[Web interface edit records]

■ ■ ■

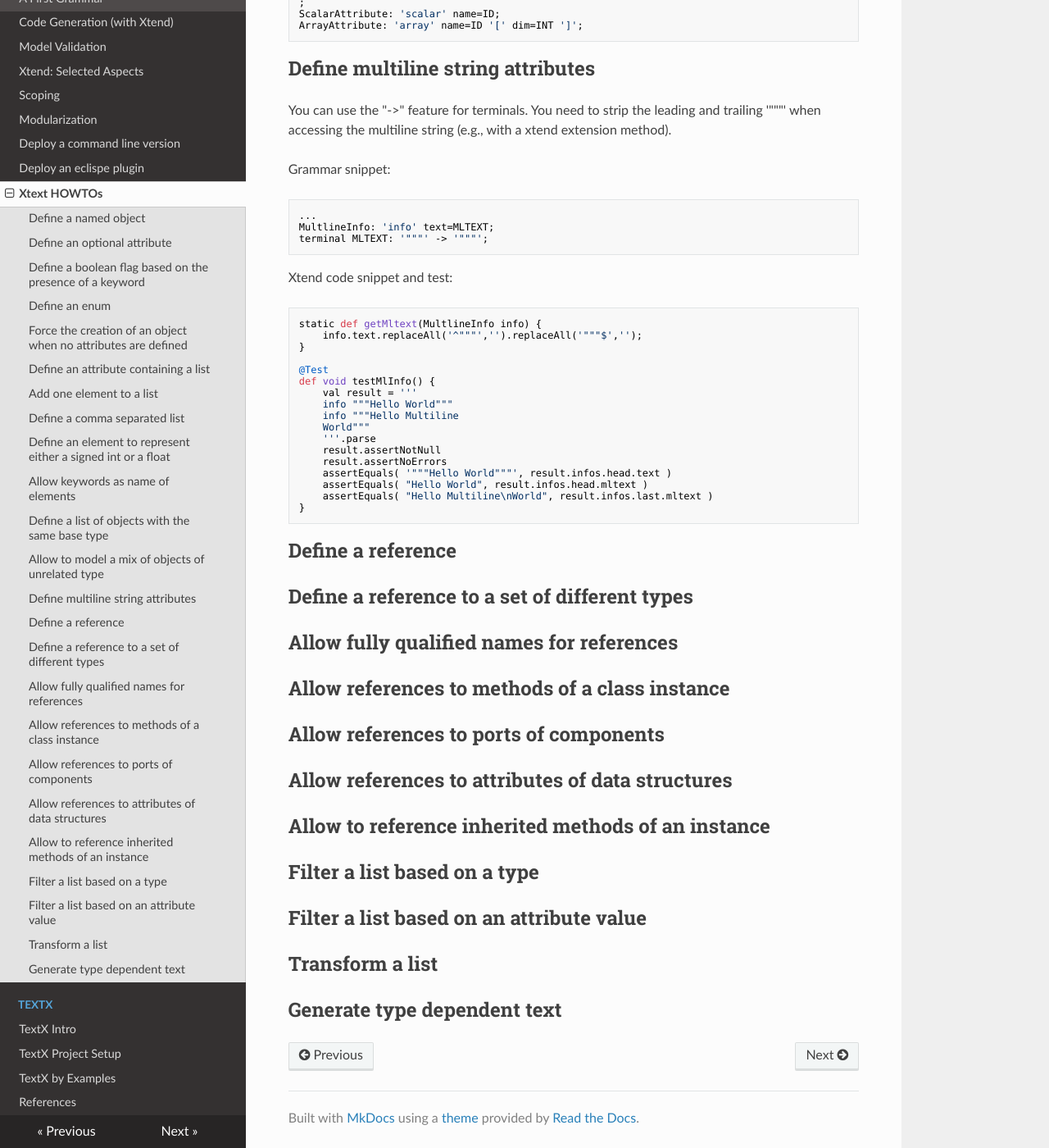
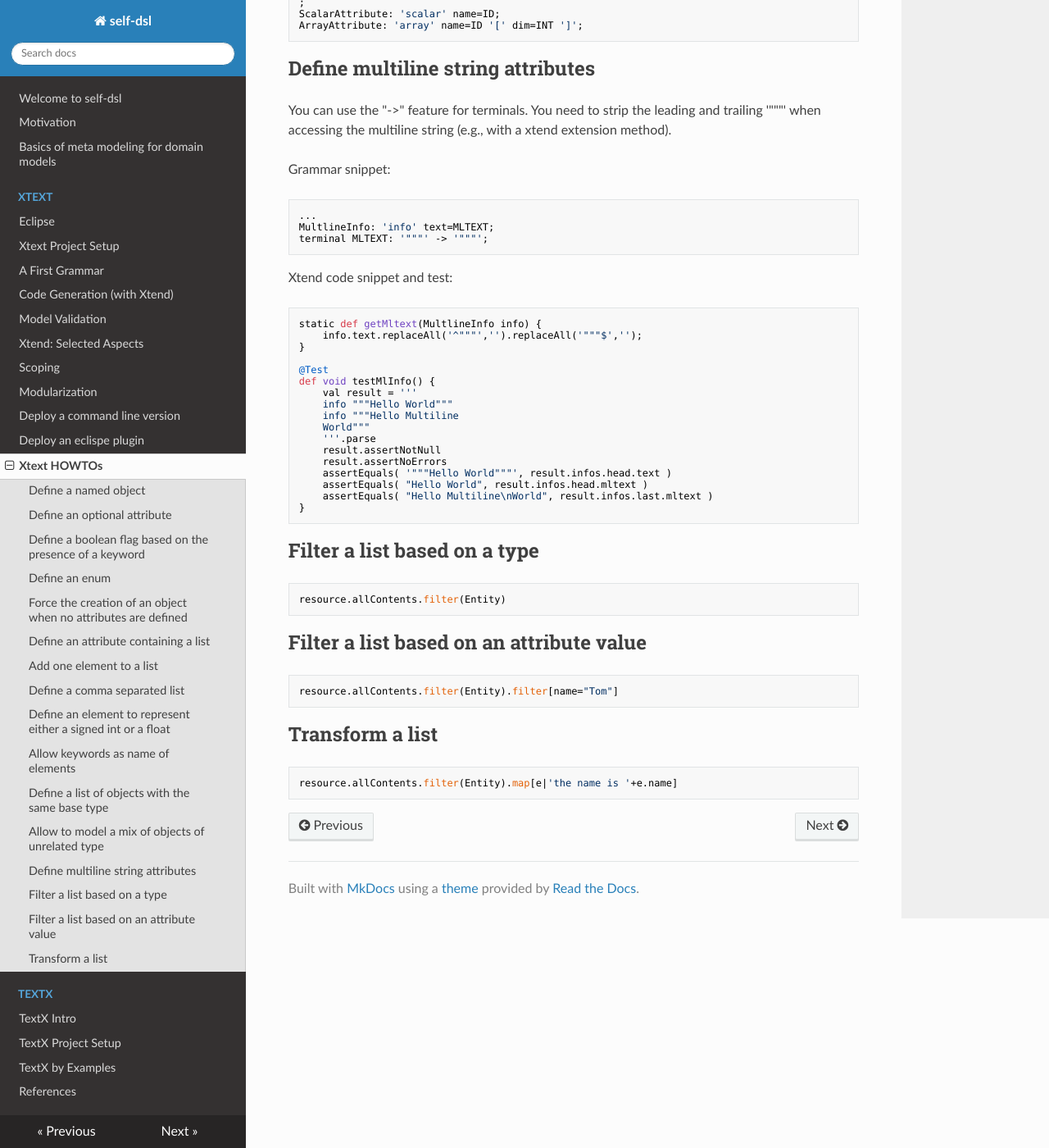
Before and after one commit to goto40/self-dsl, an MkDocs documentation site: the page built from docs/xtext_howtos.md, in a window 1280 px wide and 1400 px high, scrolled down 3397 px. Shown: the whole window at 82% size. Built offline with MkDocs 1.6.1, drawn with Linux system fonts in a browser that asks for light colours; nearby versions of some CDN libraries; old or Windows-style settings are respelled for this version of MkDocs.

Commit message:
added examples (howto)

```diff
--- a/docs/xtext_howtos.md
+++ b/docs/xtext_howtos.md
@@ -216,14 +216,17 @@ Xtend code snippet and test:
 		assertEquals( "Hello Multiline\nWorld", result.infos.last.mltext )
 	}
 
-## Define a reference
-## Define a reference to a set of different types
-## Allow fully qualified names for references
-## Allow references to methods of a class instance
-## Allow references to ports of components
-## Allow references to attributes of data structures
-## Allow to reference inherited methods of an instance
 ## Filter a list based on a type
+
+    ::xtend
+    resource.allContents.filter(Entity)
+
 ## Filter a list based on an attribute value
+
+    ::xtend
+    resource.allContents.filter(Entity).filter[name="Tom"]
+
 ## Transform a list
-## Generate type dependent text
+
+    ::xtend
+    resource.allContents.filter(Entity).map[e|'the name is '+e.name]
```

■ ■ ■

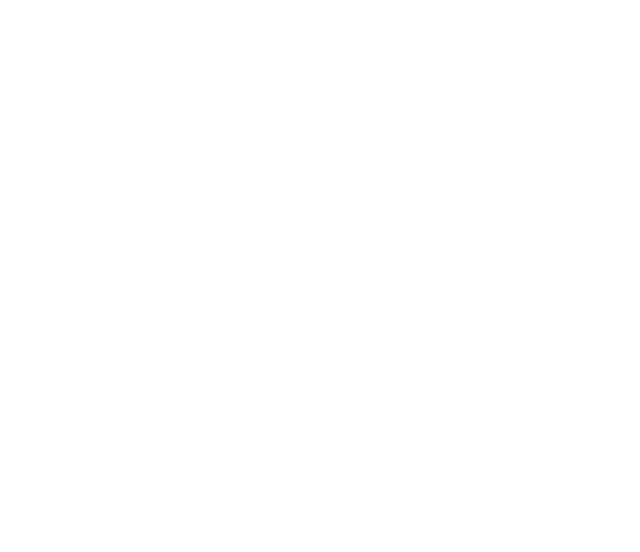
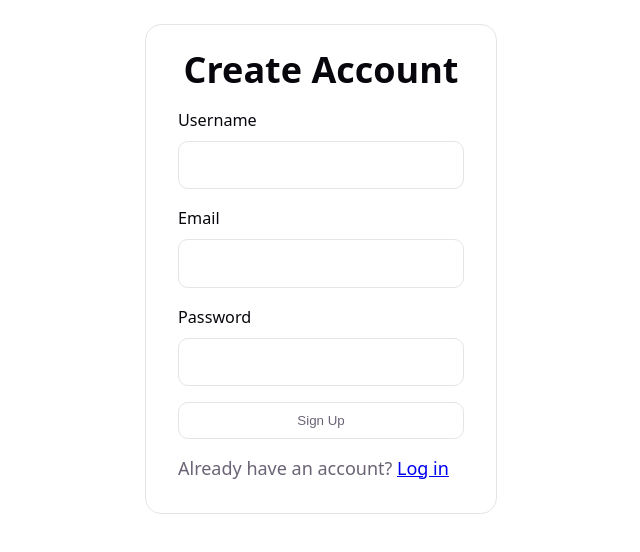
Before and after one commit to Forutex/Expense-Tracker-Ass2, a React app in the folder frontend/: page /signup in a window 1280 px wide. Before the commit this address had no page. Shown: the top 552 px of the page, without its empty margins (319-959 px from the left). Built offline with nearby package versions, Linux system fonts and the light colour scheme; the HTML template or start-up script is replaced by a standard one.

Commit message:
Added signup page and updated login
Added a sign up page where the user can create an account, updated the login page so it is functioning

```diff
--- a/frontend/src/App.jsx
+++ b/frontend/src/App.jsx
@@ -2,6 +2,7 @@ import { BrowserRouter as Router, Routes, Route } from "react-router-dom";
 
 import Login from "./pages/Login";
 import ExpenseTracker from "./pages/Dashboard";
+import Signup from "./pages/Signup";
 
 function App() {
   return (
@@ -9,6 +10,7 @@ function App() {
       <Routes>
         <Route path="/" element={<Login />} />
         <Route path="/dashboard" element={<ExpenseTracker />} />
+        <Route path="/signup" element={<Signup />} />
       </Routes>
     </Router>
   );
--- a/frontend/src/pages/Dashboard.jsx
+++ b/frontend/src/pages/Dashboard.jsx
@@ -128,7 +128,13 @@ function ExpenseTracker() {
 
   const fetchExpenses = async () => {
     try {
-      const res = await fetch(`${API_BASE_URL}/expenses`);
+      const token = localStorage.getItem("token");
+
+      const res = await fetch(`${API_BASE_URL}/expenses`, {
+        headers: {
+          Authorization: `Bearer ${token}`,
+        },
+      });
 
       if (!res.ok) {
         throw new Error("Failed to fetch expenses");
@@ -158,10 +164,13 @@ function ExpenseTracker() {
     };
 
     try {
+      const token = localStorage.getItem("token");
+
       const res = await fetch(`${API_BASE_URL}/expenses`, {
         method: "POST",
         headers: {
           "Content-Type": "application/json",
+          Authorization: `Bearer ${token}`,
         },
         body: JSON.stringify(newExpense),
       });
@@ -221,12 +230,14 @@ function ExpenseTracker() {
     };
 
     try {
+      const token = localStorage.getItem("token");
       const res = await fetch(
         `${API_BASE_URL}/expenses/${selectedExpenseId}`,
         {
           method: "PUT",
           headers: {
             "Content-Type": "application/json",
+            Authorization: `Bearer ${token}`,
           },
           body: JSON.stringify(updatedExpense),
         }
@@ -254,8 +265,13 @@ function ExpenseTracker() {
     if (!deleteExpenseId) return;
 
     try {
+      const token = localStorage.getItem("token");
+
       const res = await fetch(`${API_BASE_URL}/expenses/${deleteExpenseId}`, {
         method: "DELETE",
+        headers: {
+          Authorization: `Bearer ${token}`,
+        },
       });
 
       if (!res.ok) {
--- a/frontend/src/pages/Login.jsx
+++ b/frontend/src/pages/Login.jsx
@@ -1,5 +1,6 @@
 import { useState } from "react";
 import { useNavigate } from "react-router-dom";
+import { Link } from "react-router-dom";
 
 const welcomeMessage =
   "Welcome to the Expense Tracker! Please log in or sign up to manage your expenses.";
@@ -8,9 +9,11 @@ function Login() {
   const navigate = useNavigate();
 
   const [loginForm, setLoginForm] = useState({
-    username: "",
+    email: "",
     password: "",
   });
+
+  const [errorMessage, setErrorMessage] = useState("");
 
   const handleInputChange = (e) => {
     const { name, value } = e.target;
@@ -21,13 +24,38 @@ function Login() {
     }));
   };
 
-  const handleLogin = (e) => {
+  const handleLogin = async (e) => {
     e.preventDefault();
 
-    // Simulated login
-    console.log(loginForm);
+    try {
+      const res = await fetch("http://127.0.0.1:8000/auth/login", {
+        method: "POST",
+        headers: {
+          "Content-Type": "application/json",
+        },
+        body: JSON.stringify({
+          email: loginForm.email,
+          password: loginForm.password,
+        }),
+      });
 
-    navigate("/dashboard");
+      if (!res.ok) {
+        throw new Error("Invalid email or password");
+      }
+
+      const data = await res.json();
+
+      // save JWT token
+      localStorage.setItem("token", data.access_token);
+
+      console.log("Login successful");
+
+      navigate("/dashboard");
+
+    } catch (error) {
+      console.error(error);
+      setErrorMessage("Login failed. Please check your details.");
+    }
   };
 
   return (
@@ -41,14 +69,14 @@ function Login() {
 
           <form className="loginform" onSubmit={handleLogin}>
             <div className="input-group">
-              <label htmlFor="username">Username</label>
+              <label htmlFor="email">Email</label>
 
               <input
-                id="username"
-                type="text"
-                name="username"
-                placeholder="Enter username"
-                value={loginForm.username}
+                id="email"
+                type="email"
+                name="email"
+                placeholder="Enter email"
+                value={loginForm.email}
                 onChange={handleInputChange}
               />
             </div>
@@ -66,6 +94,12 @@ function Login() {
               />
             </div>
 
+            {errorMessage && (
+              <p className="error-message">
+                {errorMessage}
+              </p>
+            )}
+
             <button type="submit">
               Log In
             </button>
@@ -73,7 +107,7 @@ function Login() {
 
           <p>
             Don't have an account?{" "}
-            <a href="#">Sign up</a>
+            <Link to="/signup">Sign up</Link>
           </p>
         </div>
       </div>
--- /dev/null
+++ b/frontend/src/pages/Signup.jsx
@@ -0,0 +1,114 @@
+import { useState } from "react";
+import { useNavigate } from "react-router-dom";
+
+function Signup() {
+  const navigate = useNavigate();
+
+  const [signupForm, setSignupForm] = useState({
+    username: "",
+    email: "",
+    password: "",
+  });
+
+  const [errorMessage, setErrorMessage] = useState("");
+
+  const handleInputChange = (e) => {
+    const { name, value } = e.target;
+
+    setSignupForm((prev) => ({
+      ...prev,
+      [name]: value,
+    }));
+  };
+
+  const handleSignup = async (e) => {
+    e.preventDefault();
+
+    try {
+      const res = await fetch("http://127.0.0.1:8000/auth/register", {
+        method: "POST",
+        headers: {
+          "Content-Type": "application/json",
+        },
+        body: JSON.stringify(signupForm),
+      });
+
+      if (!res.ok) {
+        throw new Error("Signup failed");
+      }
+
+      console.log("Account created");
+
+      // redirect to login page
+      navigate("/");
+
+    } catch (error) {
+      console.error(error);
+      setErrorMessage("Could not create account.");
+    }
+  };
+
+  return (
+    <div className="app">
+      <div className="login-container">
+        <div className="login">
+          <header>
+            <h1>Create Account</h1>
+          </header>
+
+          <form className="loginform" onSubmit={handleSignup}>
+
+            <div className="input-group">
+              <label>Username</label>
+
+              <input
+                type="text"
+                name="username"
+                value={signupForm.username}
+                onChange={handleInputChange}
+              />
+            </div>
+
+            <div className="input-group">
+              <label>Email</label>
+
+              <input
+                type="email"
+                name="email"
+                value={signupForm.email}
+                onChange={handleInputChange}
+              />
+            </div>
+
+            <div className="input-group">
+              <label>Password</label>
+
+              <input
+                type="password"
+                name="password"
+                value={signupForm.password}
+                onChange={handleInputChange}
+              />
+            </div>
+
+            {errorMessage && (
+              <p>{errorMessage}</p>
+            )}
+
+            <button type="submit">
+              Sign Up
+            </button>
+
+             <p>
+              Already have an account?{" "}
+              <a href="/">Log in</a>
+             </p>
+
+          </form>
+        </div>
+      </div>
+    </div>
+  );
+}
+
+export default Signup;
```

■ ■ ■

Task to complete »
Pull every line that holds the string "http" out of the records.

Written solution »
+      const res = await fetch("http://127.0.0.1:8000/auth/login", {
+      const res = await fetch("http://127.0.0.1:8000/auth/register", {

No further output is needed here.